Is this the only way to approach crowdsourcing advertising?

Chances are your company doesn’t have those kinds of resources to apply to one advertising event. You think, “Our company will never do a Super Bowl spot. Maybe it works for Doritos, but how could it work for my brand, or retailers, even B2B companies?” Can crowdsourcing advertising really produce useful results? Is it more trouble than it’s worth? Why would I share my business challenges with a bunch of people we don’t even know? All good questions.

So on the Monday morning after the Super Bowl your CEO will likely ask, “What is this crowdsourcing thing?

Are you prepared to respond?

To get you ready to steer the CEO toward a smart strategy, we’re sharing “Everything You Need to Know About Crowdsourced Advertising Before Your CEO Asks.”

Boom-Ideanet-Download

While Doritos has been tapping the crowd one way for years, it’s still anyone’s game out there in crowdsourcing country.

Read the paper.
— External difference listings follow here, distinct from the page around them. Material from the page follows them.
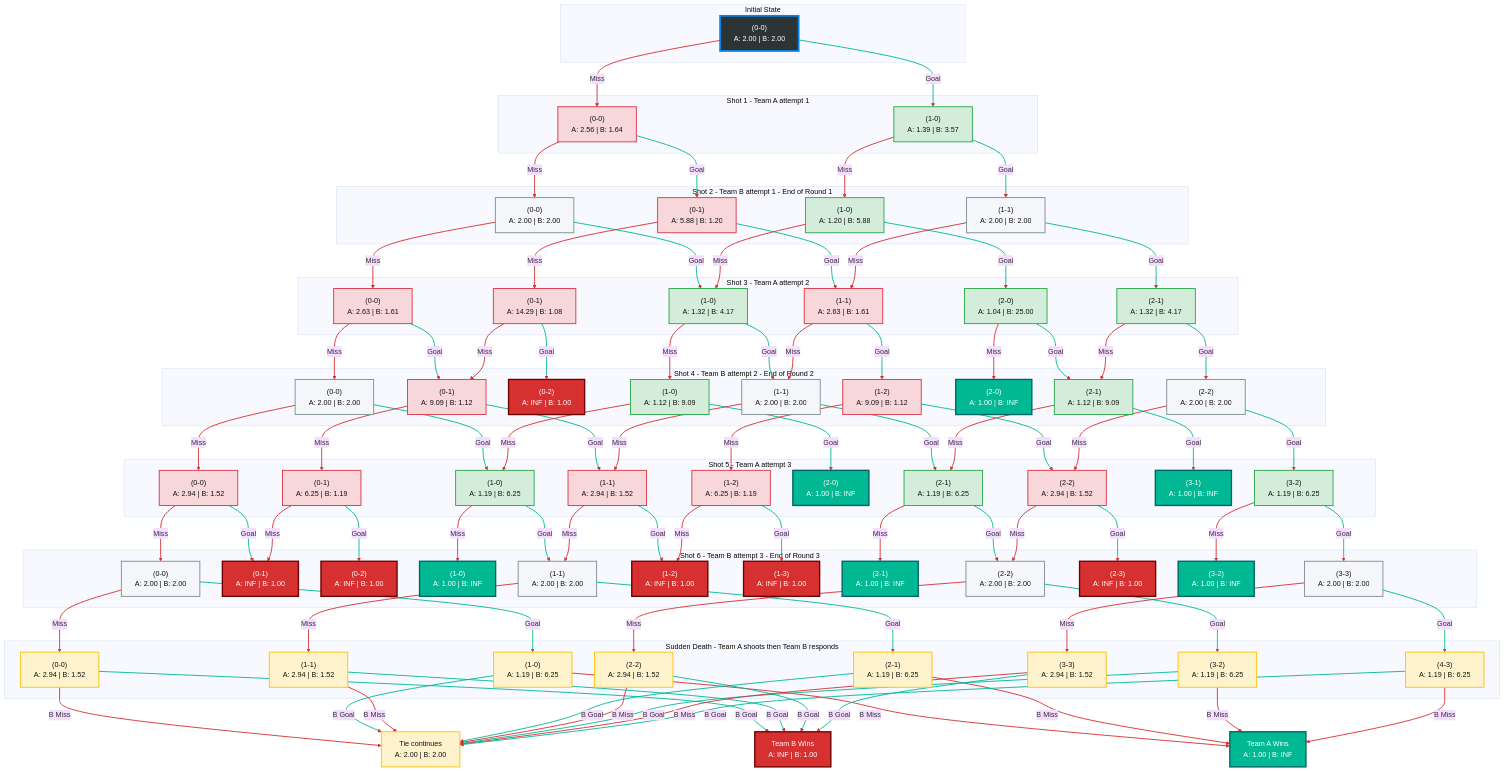
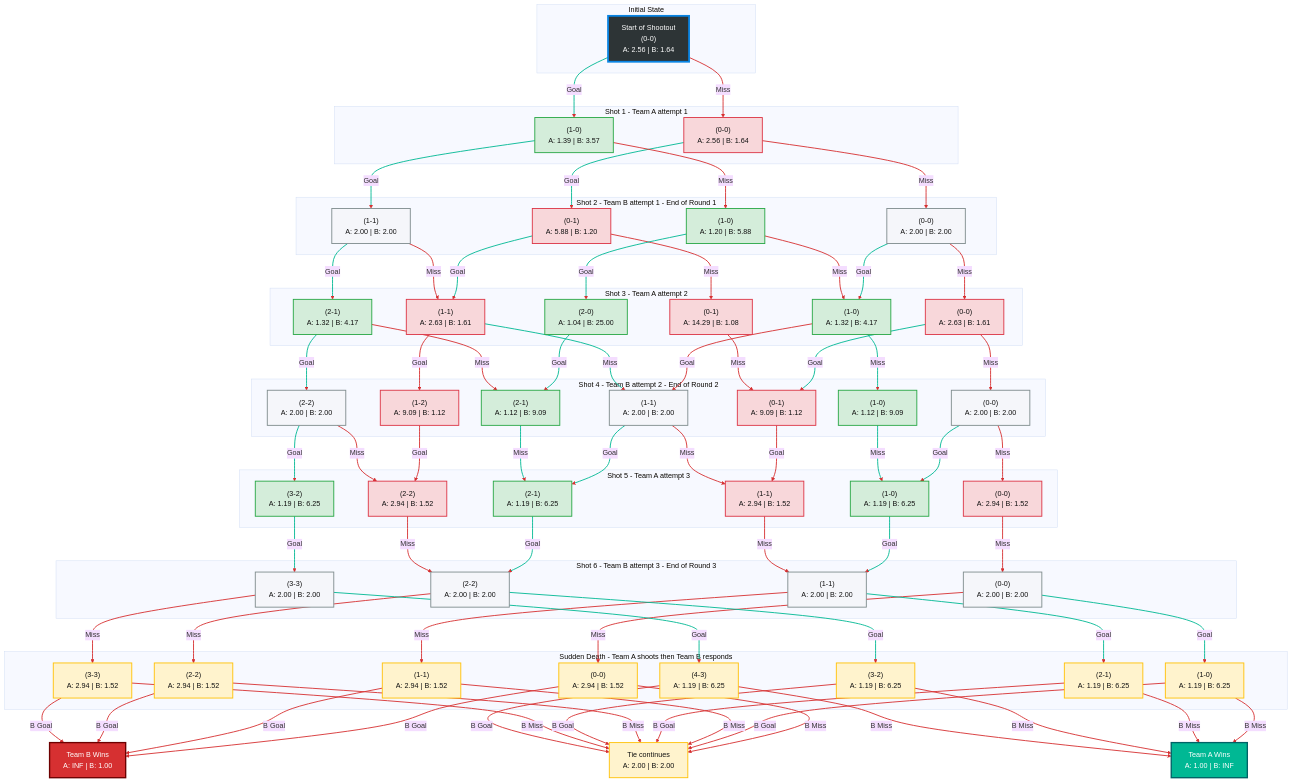
One commit to jungleJamz/nhl-shootout changed the diagram in mermaid/diagram.mmd. Above: the diagram before and after it, drawn with Mermaid (base theme). The commit also changed 1 other file, not shown here.

Commit message:
Confirmed the data from the csv data matched the mermaid diagram.
Removed Unreachable states & removed all terminal winning states (INF) to reduce clutter.

Fixed linkStyle to match new transition count.

```diff
--- a/mermaid/diagram.mmd
+++ b/mermaid/diagram.mmd
@@ -32,7 +32,7 @@
 %% :::startNode applies the style
 
 subgraph Phase_Start["Initial State"]
-  S0["(0-0)<br/>A: 2.00 | B: 2.00"]:::startNode
+  S0["Start of Shootout<br/>(0-0)<br/>A: 2.56 | B: 1.64"]:::startNode
 end
 
 %% =====================================================
@@ -62,44 +62,24 @@
 subgraph REG_4["Shot 4 - Team B attempt 2 - End of Round 2"]
   REG4_0_0["(0-0)<br/>A: 2.00 | B: 2.00"]:::neutral
   REG4_0_1["(0-1)<br/>A: 9.09 | B: 1.12"]:::teamB_Adv
-  REG4_0_2["(0-2)<br/>A: INF | B: 1.00"]:::terminalB
   REG4_1_0["(1-0)<br/>A: 1.12 | B: 9.09"]:::teamA_Adv
   REG4_1_1["(1-1)<br/>A: 2.00 | B: 2.00"]:::neutral
   REG4_1_2["(1-2)<br/>A: 9.09 | B: 1.12"]:::teamB_Adv
-  REG4_2_0["(2-0)<br/>A: 1.00 | B: INF"]:::terminalA
   REG4_2_1["(2-1)<br/>A: 1.12 | B: 9.09"]:::teamA_Adv
   REG4_2_2["(2-2)<br/>A: 2.00 | B: 2.00"]:::neutral
 end
 subgraph REG_5["Shot 5 - Team A attempt 3"]
   REG5_0_0["(0-0)<br/>A: 2.94 | B: 1.52"]:::teamB_Adv
-  REG5_0_1["(0-1)<br/>A: 6.25 | B: 1.19"]:::teamB_Adv
-%%   REG5_0_2["(0-2)<br/>A: INF | B: 1.00"]:::terminalB
   REG5_1_0["(1-0)<br/>A: 1.19 | B: 6.25"]:::teamA_Adv
   REG5_1_1["(1-1)<br/>A: 2.94 | B: 1.52"]:::teamB_Adv
-  REG5_1_2["(1-2)<br/>A: 6.25 | B: 1.19"]:::teamB_Adv
-  REG5_2_0["(2-0)<br/>A: 1.00 | B: INF"]:::terminalA
   REG5_2_1["(2-1)<br/>A: 1.19 | B: 6.25"]:::teamA_Adv
   REG5_2_2["(2-2)<br/>A: 2.94 | B: 1.52"]:::teamB_Adv
-%%   REG5_3_0["(3-0)<br/>A: 1.00 | B: INF"]:::terminalA
-  REG5_3_1["(3-1)<br/>A: 1.00 | B: INF"]:::terminalA
   REG5_3_2["(3-2)<br/>A: 1.19 | B: 6.25"]:::teamA_Adv
 end
 subgraph REG_6["Shot 6 - Team B attempt 3 - End of Round 3"]
   REG6_0_0["(0-0)<br/>A: 2.00 | B: 2.00"]:::neutral
-  REG6_0_1["(0-1)<br/>A: INF | B: 1.00"]:::terminalB
-  REG6_0_2["(0-2)<br/>A: INF | B: 1.00"]:::terminalB
-%%   REG6_0_3["(0-3)<br/>A: INF | B: 1.00"]:::terminalB
-  REG6_1_0["(1-0)<br/>A: 1.00 | B: INF"]:::terminalA
   REG6_1_1["(1-1)<br/>A: 2.00 | B: 2.00"]:::neutral
-  REG6_1_2["(1-2)<br/>A: INF | B: 1.00"]:::terminalB
-  REG6_1_3["(1-3)<br/>A: INF | B: 1.00"]:::terminalB
-%%   REG6_2_0["(2-0)<br/>A: 1.00 | B: INF"]:::terminalA
-  REG6_2_1["(2-1)<br/>A: 1.00 | B: INF"]:::terminalA
   REG6_2_2["(2-2)<br/>A: 2.00 | B: 2.00"]:::neutral
-  REG6_2_3["(2-3)<br/>A: INF | B: 1.00"]:::terminalB
-%%   REG6_3_0["(3-0)<br/>A: 1.00 | B: INF"]:::terminalA
-%%   REG6_3_1["(3-1)<br/>A: 1.00 | B: INF"]:::terminalA
-  REG6_3_2["(3-2)<br/>A: 1.00 | B: INF"]:::terminalA
   REG6_3_3["(3-3)<br/>A: 2.00 | B: 2.00"]:::neutral
 end
 
@@ -135,44 +115,40 @@
 REG3_0_0 -- Miss --> REG4_0_0
 REG3_0_0 -- Goal --> REG4_0_1
 REG3_0_1 -- Miss --> REG4_0_1
-REG3_0_1 -- Goal --> REG4_0_2
+%% REG3_0_1 -- Goal would lead to REG4_0_2 (terminal - game over)
 REG3_1_0 -- Miss --> REG4_1_0
 REG3_1_0 -- Goal --> REG4_1_1
 REG3_1_1 -- Miss --> REG4_1_1
 REG3_1_1 -- Goal --> REG4_1_2
-REG3_2_0 -- Miss --> REG4_2_0
+%% REG3_2_0 -- Miss would lead to REG4_2_0 (terminal - game over)
 REG3_2_0 -- Goal --> REG4_2_1
 REG3_2_1 -- Miss --> REG4_2_1
 REG3_2_1 -- Goal --> REG4_2_2
 REG4_0_0 -- Miss --> REG5_0_0
 REG4_0_0 -- Goal --> REG5_1_0
-REG4_0_1 -- Miss --> REG5_0_1
+%% REG4_0_1 -- Miss would lead to REG5_0_1 (terminal - game over)
 REG4_0_1 -- Goal --> REG5_1_1
 REG4_1_0 -- Miss --> REG5_1_0
-REG4_1_0 -- Goal --> REG5_2_0
+%% REG4_1_0 -- Goal would lead to REG5_2_0 (terminal - game over)
 REG4_1_1 -- Miss --> REG5_1_1
 REG4_1_1 -- Goal --> REG5_2_1
-REG4_1_2 -- Miss --> REG5_1_2
+%% REG4_1_2 -- Miss would lead to REG5_1_2 (terminal - game over)
 REG4_1_2 -- Goal --> REG5_2_2
 REG4_2_1 -- Miss --> REG5_2_1
-REG4_2_1 -- Goal --> REG5_3_1
+%% REG4_2_1 -- Goal would lead to REG5_3_1 (terminal - game over)
 REG4_2_2 -- Miss --> REG5_2_2
 REG4_2_2 -- Goal --> REG5_3_2
 REG5_0_0 -- Miss --> REG6_0_0
-REG5_0_0 -- Goal --> REG6_0_1
-REG5_0_1 -- Miss --> REG6_0_1
-REG5_0_1 -- Goal --> REG6_0_2
-REG5_1_0 -- Miss --> REG6_1_0
+%% REG5_0_0 -- Goal would lead to REG6_0_1 (terminal - game over)
+%% REG5_1_0 -- Miss would lead to REG6_1_0 (terminal - game over)
 REG5_1_0 -- Goal --> REG6_1_1
 REG5_1_1 -- Miss --> REG6_1_1
-REG5_1_1 -- Goal --> REG6_1_2
-REG5_1_2 -- Miss --> REG6_1_2
-REG5_1_2 -- Goal --> REG6_1_3
-REG5_2_1 -- Miss --> REG6_2_1
+%% REG5_1_1 -- Goal would lead to REG6_1_2 (terminal - game over)
+%% REG5_2_1 -- Miss would lead to REG6_2_1 (terminal - game over)
 REG5_2_1 -- Goal --> REG6_2_2
 REG5_2_2 -- Miss --> REG6_2_2
-REG5_2_2 -- Goal --> REG6_2_3
-REG5_3_2 -- Miss --> REG6_3_2
+%% REG5_2_2 -- Goal would lead to REG6_2_3 (terminal - game over)
+%% REG5_3_2 -- Miss would lead to REG6_3_2 (terminal - game over)
 REG5_3_2 -- Goal --> REG6_3_3
 REG6_0_0 -- Miss --> SD7_0_0
 REG6_0_0 -- Goal --> SD7_1_0
@@ -239,5 +215,7 @@
 %% =====================================================
 %% - Default = Miss (red)
 %% - Odd indices = Goal (green) because we always write Miss then Goal
+%% - We have 48 regulation transitions (indices 0-47), so odd indices are 1,3,5...47
+%% - Terminal states removed to reduce clutter - edges leading to wins are commented out
 linkStyle default stroke:#d63031,stroke-width:2px
-linkStyle 1,3,5,7,9,11,13,15,17,19,21,23,25,27,29,31,33,35,37,39,41,43,45,47,49,51,53,55,57,59,61,63,65,67,69,71,73,75,77,79 stroke:#00b894,stroke-width:2px
+linkStyle 1,3,5,7,9,11,13,15,17,19,21,23,25,27,29,31,33,35,37,39,41,43,45,47 stroke:#00b894,stroke-width:2px
```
Be the MVP. And at least be ready to play when your CEO asks, “Should we be using “the crowd?” We say Yes! – Steve Wood, Boom Ideanet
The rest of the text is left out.